WHAT IS BEING ASKED: Report each line of the listing below that holds "mongo".

DATA SHOWN:
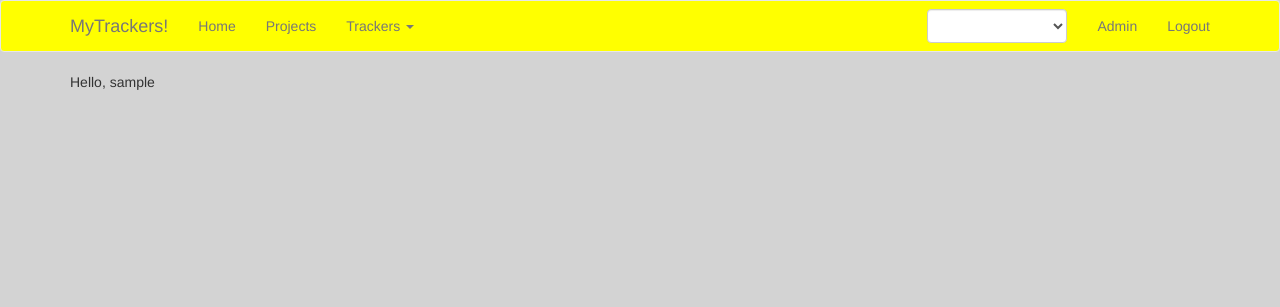
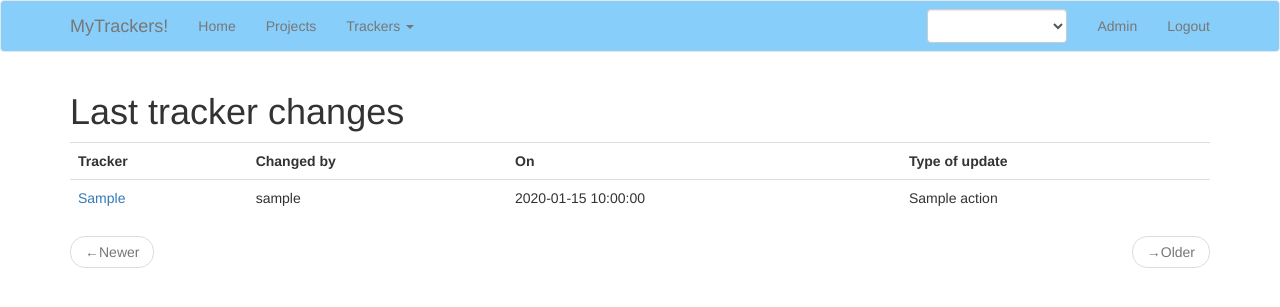
Before and after one commit to idalmasso/my_tracker_app, a Flask app: page / in a window 1280 px wide. Shown: the top 307 px of the page. Run offline with Flask 2, Linux system fonts and the light colour scheme; a user stored in the database is signed in; a database or web service that is not in the repository returns one stand-in record (values such as "Sample title"); some libraries are stand-ins or nearby versions.

Commit message:
Added little tracking

```diff
--- a/app/templates/basetemplate.html
+++ b/app/templates/basetemplate.html
@@ -4,8 +4,8 @@
     {% endblock %}
     {% block navbar %}
         <style>
-            .navbar {background-color: yellow;}
-            body {background-color: lightgray;}
+            .navbar {background-color: LightSkyBlue  ;}
+
         </style>
         <nav class="navbar navbar-default">
             <div class="container-fluid container">
--- /dev/null
+++ b/app/templates/trackerapp/listchanges.html
@@ -0,0 +1,61 @@
+{% extends "basetemplate.html" %}
+{% import 'bootstrap/wtf.html' as wtf %}
+{% block appcontent %}
+<h1>Last tracker changes</h1>
+
+<table class="table table-hover">
+       <tr>
+		<th>
+			Tracker
+		</th>
+        <th>
+            Changed by
+        </th>
+		<th>
+            On
+        </th>
+		<th>
+			Type of update
+		</th>
+    </tr>
+    {% for change in changes %}
+
+    <tr>
+		<td>
+        <div class="tracker_id">
+                <a href="{{ url_for('trackerapp.tracker_info',id=change.tracker_id) }}">{{ change.tracker_identifier }}</a>
+                <span hidden="True">{{ change.tracker_id }}</span>
+            </div>
+        </td>
+        <td>
+            <div class="username">
+                {{ change.username }}
+            </div>
+        </td>
+		<td class="datetime">
+			{{ change.datetime }}
+        </td>
+        <td class="actiontype">
+			{{ change.action }}
+        </td>
+    </tr>
+    {% endfor %}
+</table>
+<nav aria-label="...">
+    <ul class="pager">
+        <li class="previous {% if not prev_url %} disabled {% endif %}">
+            <a href="{{ prev_url or '#' }}">
+                <span aria-hidden="true">&larr;</span>Newer
+            </a>
+        </li>
+        <li class="next {% if not next_url %} disabled{% endif %}">
+            <a href="{{ next_url or '#' }}">
+                <span aria-hidden="true">&rarr;</span>Older
+            </a>
+        </li>
+    </ul>
+</nav>
+{% endblock %}
+{% block scripts %}
+    {{ super() }}
+{% endblock %}
--- a/app/trackerapp/routes.py
+++ b/app/trackerapp/routes.py
@@ -5,13 +5,25 @@ from flask_login import login_required, current_user
 from app.trackerapp.forms import AddTrackerForm, EditTrackerForm
 from app.tracker import Tracker
 from app.projectmodel import TrkProject
+from app.trackerchangesmodel import TrkChanges
 import os
 from .lookup import *
 
 
 @bp.route('/')
+@login_required
 def index():
-    return render_template('index.html', title='Home')
+    filt = {}
+    if 'sessionproject' in session:
+        if session['sessionproject']!='ALL':
+            filt = {'project':session['sessionproject']}
+    page = request.args.get('page', 1, type=int)
+    changes = TrkChanges.get_list_changes(page, int(current_app.config['TRACKER_PER_PAGE']), filt)
+    prev_url = url_for('trackerapp.index', page=changes.prev) if changes.has_prev else None
+    next_url = url_for('trackerapp.index', page=changes.next) if changes.has_next else None
+    return render_template('trackerapp/listchanges.html', title='Last changes',
+                           prev_url=prev_url, next_url=next_url, changes=changes.changes)
+
 
 
 @bp.route('/trackerlist/<filter_tracker>')
@@ -29,7 +41,7 @@ def trackerlist(filter_tracker):
     trackers = Tracker.get_list_trackers(page, int(current_app.config['TRACKER_PER_PAGE']),filtering=filt)
     prev_url = url_for('trackerapp.trackerlist',filter_tracker=filter_tracker, page=trackers.prev) if trackers.has_prev else None
     next_url = url_for('trackerapp.trackerlist',filter_tracker=filter_tracker, page=trackers.next) if trackers.has_next else None
-    return render_template('trackerapp/trackerlist.html', title='trackers',
+    return render_template('trackerapp/trackerlist.html', title='Trackers',
                            prev_url=prev_url, next_url=next_url, trackers=trackers.trackers, statuses=dict(STATUSES),priorities=dict(PRIORITIES) , categories=dict(CATEGORIES))
 
 
@@ -93,7 +105,7 @@ def tracker_edit(id):
         tracker.prefix=TrkProject.get_project(tracker.project).prefix
         tracker.categories = form.categories.data
         files = form.images.data
-
+        action = 'EDITED'
         for f in files:
             if not f is None and not f=='':
                 filename = secure_filename(f.filename)
@@ -104,10 +116,12 @@ def tracker_edit(id):
                         os.mkdir(os.path.join(current_app.config['UPLOAD_FOLDER'],tracker.id))
                     f.save(os.path.join(current_app.config['UPLOAD_FOLDER'],tracker.id,
                                        filename))
+                    action = 'ADDED IMAGES'
                 else:
                     flash('File {} skipped because not image'.format(filename))
         tracker.update_tracker_by_form()
         flash('Tracker  {} updated'.format(tracker.number))
+        TrkChanges.create_change(current_user.username,tracker,tracker.project,action)
         return redirect(url_for('trackerapp.trackerlist',filter_tracker='open'))
     else:
         return render_template('trackerapp/tracker_edit.html', form=form,tracker=tracker, title=Tracker.title)
@@ -144,6 +158,7 @@ def add_tracker():
                 else:
                     flash('File {} skipped because not image'.format(filename))
         tracker.update_tracker_by_form()
+        TrkChanges.create_change(current_user.username,tracker,tracker.project,'CREATED')
         return redirect(url_for('trackerapp.tracker_info', id= tracker.id))
     return render_template('trackerapp/add_tracker.html', form=form, title='Add tracker')
 
@@ -153,6 +168,7 @@ def add_tracker():
 def delete_tracker(id):
     if current_user.admin:
         Tracker.get_tracker(id).remove_tracker()
+        TrkChanges.create_change(current_user.username,tracker,tracker.project,'DELETED')
     return redirect(url_for('trackerapp.trackerlist',filter_tracker='open'))
 
 def allowed_file(filename):
--- /dev/null
+++ b/app/trackerchangesmodel.py
@@ -0,0 +1,55 @@
+from app import mongo
+from bson.objectid import ObjectId
+import datetime
+
+class TrkChanges(object):
+    username = ''
+    tracker_id = ''
+    tracker_identifier = ''
+    datetime = ''
+    project = ''
+    action = ''
+    def __init__(self, change=None):
+        if change is not None:
+            self.username = change.get('username','')
+            self.tracker_id = change.get('tracker_id','')
+            self.tracker_identifier = change.get('tracker_identifier','')
+            self.datetime = change.get('datetime','')
+            self.project = change.get('project','')
+            self.id = str(change.get('_id',''))
+            self.action = change.get('action','')
+
+
+    @staticmethod
+    def create_change(username,tracker,project,action):
+        chg_id = mongo.db.changes.insert({'username': username,
+                                           'tracker_id':str(tracker.id),
+                                          'tracker_identifier':(tracker.prefix+'-'+"%04d" % tracker.number),
+                                           'project':project,
+                                          'datetime': datetime.datetime.utcnow(),
+                                          'action':action})
+        chg = TrkChanges.get_change(str(chg_id))
+        return project
+
+    @staticmethod
+    def get_list_changes(page_number, changes_per_page, filt):
+        class Object(object):
+            pass
+
+        list_changes = Object()
+        list_changes.has_prev = (page_number > 1)
+        list_changes.prev = page_number - 1
+        list_changes.next = page_number + 1
+        cont = mongo.db.changes.count(filt)
+        list_changes.has_next = (cont > changes_per_page * page_number)
+        skips = changes_per_page * (page_number - 1)
+        cursor = mongo.db.changes.find(filt).sort('datetime', -1).skip(skips).limit(changes_per_page)
+        list_changes.changes = [TrkChanges(change) for change in cursor]
+        return list_changes
+
+    @staticmethod
+    def get_change(id):
+        chg = mongo.db.list_changes.find_one({'_id': ObjectId(id)})
+        if not chg:
+            return None
+        return TrkChanges(chg)
```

WRITTEN ANSWER:
+from app import mongo
+        chg_id = mongo.db.changes.insert({'username': username,
+        cont = mongo.db.changes.count(filt)
+        cursor = mongo.db.changes.find(filt).sort('datetime', -1).skip(skips).limit(changes_per_page)
+        chg = mongo.db.list_changes.find_one({'_id': ObjectId(id)})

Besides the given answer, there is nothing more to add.